We started PRUDAQ for our own needs, but quickly realized that others might also find it useful. We're excited to get your feedback through the email list.  Tell us what can be done with inexpensive fast ADCs paired with inexpensive fast CPUs!

Posted by Jason Holt, Software Engineer

Lessons from Professors' Open Source Software Experience (POSSE) 2016

Wednesday, July 6, 2016

From Google Summer of Code to Google Code-in, the Open Source Programs Office does a lot to get students involved with open source. In order to learn more about supporting open source in academia, I attended the NSF funded Professors' Open Source Software Experience (POSSE) in Philadelphia. It was a great opportunity for us to better understand the challenges instructors face in weaving open source into their curriculum and hear solutions on how to bridge the gap.

Almost 30 university professors and community college lecturers attended the 3-day workshop. During the workshop, attendees worked in small groups getting hands on experience incorporating humanitarian free and open source software (HFOSS) into their teaching. Professors were able to talk, mingle and share best practices throughout the event.

The POSSE workshop is led by Heidi Ellis, Professor, Department of Computer Science and Information Technology at Western New England University, and Greg Hislop, Professor of Software Engineering and Senior Associate Dean for Academic Affairs at Drexel University. Heidi and Greg took over running POSSE five years after Red Hat began the program as an outreach effort to the higher education community. Red Hat continues as a collaborator in the effort. Around 40 university and community college professors participate in the program every year with over 100 individuals attending the workshop in the last four years.

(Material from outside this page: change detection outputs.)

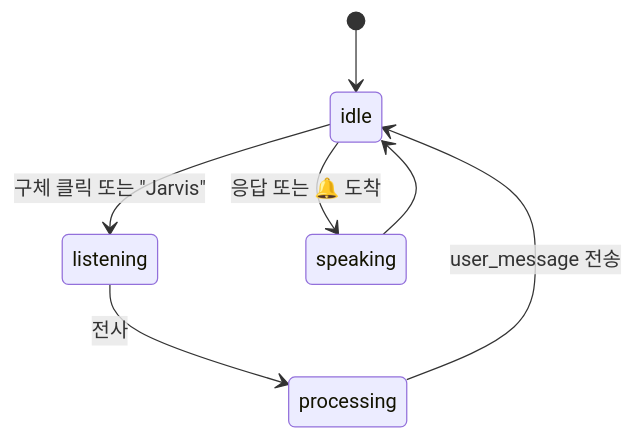
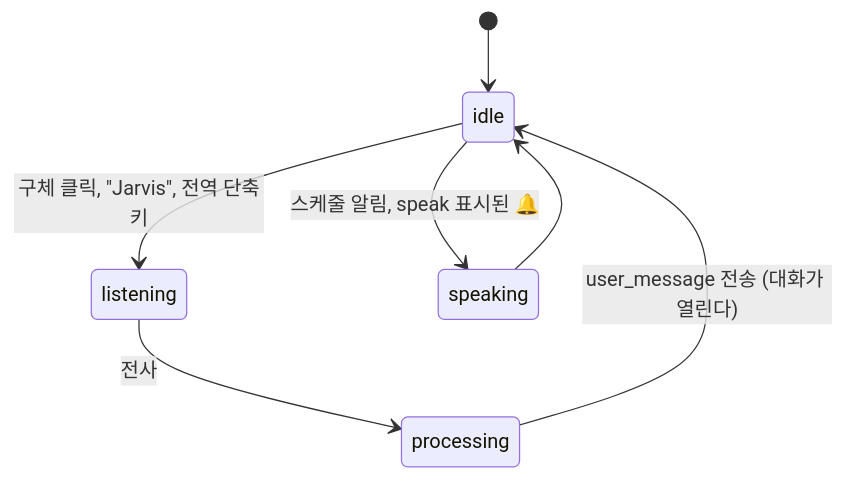
Before and after one commit to ash-hun/jarvis-agent: the first of 4 diagrams in website/docs/concepts/conversation/voice.md, drawn with Mermaid. The commit also changed other lines of this file and 41 other files, not shown here.

First line of the commit message:
Feat: HUD 헤더를 이름과 시각 중심으로 정리하고, 음성 모드를 하나로 합치고, FLOW 를 에이전트 지식 그래프로 그린다

````diff
--- a/website/docs/concepts/conversation/voice.md
+++ b/website/docs/concepts/conversation/voice.md
@@ -71,9 +71,9 @@
 ```mermaid
 stateDiagram-v2
   [*] --> idle
-  idle --> listening: 구체 클릭 또는 "Jarvis"
+  idle --> listening: 구체 클릭, "Jarvis", 전역 단축키
   listening --> processing: 전사
-  processing --> idle: user_message 전송
-  idle --> speaking: 응답 또는 🔔 도착
+  processing --> idle: user_message 전송 (대화가 열린다)
+  idle --> speaking: 스케줄 알림, speak 표시된 🔔
   speaking --> idle
 ```
````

Here are some of the challenges professors shared:
  • Very little guidance on how to bring FOSS into the classroom. No standard curriculum / syllabus available to reference. 
  • Time investment required to change the curriculum.
  • Will not be rewarded for teaching FOSS courses.
  • Will not get funds to travel for workshops/conferences unless it’s to present a paper at a conference.
  • Many administrations aren’t aware that adding open source is beneficial for students since more and more companies use open source and expect their new hires to be familiar with it.

The next POSSE will be Nov 17-19. Faculty who are interested in attending POSSE, please click here to apply.

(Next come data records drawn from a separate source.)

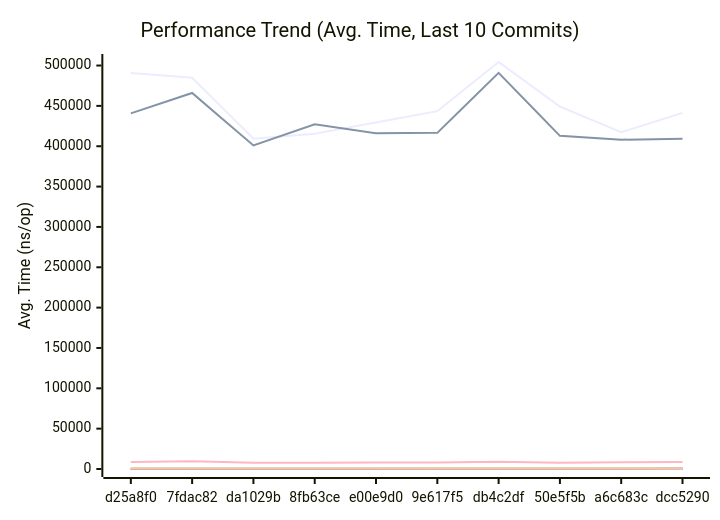
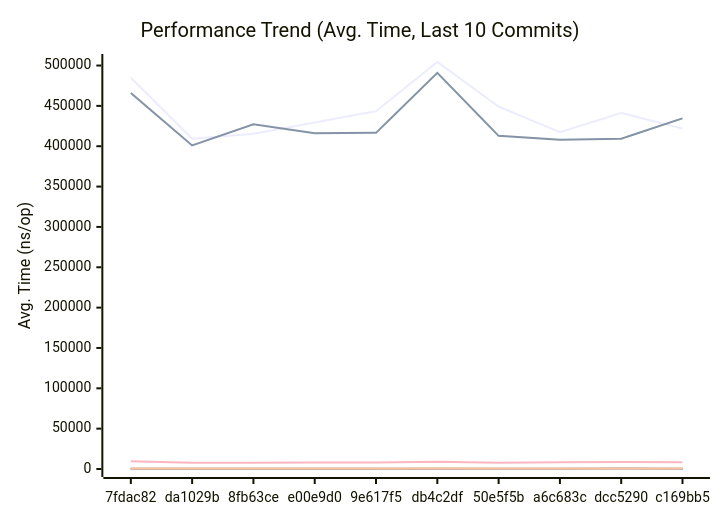
Before and after one commit to alsotoes/momo: the first of 3 diagrams in docs/PERFORMANCE.md, drawn with Mermaid. The commit also changed other lines of this file and 3 other files, not shown here.

````diff
--- a/docs/PERFORMANCE.md
+++ b/docs/PERFORMANCE.md
@@ -145,20 +145,20 @@
 ```mermaid
 xychart-beta
     title "Performance Trend (Avg. Time, Last 10 Commits)"
     x-axis "Commit"
     y-axis "Avg. Time (ns/op)"
-    x-axis [d25a8f0,7fdac82,da1029b,8fb63ce,e00e9d0,9e617f5,db4c2df,50e5f5b,a6c683c,dcc5290]
-    line "AWSChunkedReaderSigned" [490719,484836,409335,415353,429495,443463,504383,449225,417284,441285]
-    line "AWSChunkedReaderUnsigned" [440689,465971,400921,427097,416046,416589,490906,412879,408069,409317]
-    line "CheckMetricsAndSwap" [8,10,7,8,8,7,8,8,8,8]
-    line "CrushOptimized" [354,427,297,293,318,318,375,304,305,316]
-    line "CrushOriginal" [439,459,396,411,411,409,471,434,425,445]
+    x-axis [7fdac82,da1029b,8fb63ce,e00e9d0,9e617f5,db4c2df,50e5f5b,a6c683c,dcc5290,c169bb5]
+    line "AWSChunkedReaderSigned" [484836,409335,415353,429495,443463,504383,449225,417284,441285,421825]
+    line "AWSChunkedReaderUnsigned" [465971,400921,427097,416046,416589,490906,412879,408069,409317,434524]
+    line "CheckMetricsAndSwap" [10,7,8,8,7,8,8,8,8,8]
+    line "CrushOptimized" [427,297,293,318,318,375,304,305,316,338]
+    line "CrushOriginal" [459,396,411,411,409,471,434,425,445,417]
     line "IndexDirectTracking" [0,0,0,0,0,0,0,0,0,0]
     line "IndexSearch" [2,2,2,2,2,2,2,2,2,2]
-    line "LoadGlobalConfig" [8791,9473,7743,7862,8049,8138,9117,7890,8368,8771]
-    line "PadString" [47,46,38,38,39,39,49,39,40,45]
+    line "LoadGlobalConfig" [9473,7743,7862,8049,8138,9117,7890,8368,8771,8344]
+    line "PadString" [46,38,38,39,39,49,39,40,45,41]
     line "ParseReplicationOrder_NoPrealloc" [350,349,357,354,345,225,229,165,232,234]
     line "ParseReplicationOrder_Prealloc" [229,231,237,234,229,108,107,80,110,109]
-    line "SanitizeLog/Safe" [446,421,213,231,213,222,430,390,419,504]
-    line "SanitizeLog/Unsafe" [564,628,658,674,673,658,601,504,506,501]
+    line "SanitizeLog/Safe" [421,213,231,213,222,430,390,419,504,229]
+    line "SanitizeLog/Unsafe" [628,658,674,673,658,601,504,506,501,678]
 ```
````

We also discussed a number of open source programs that are currently working to engage students with open source software development:

Thanks to Heidi, Greg and the FOSS2Serve team for organizing POSSE 2016! We look forward to taking what we’ve learned and using it to better support FOSS education in academia.

By Feiran Helen Hu, Open Source Programs Office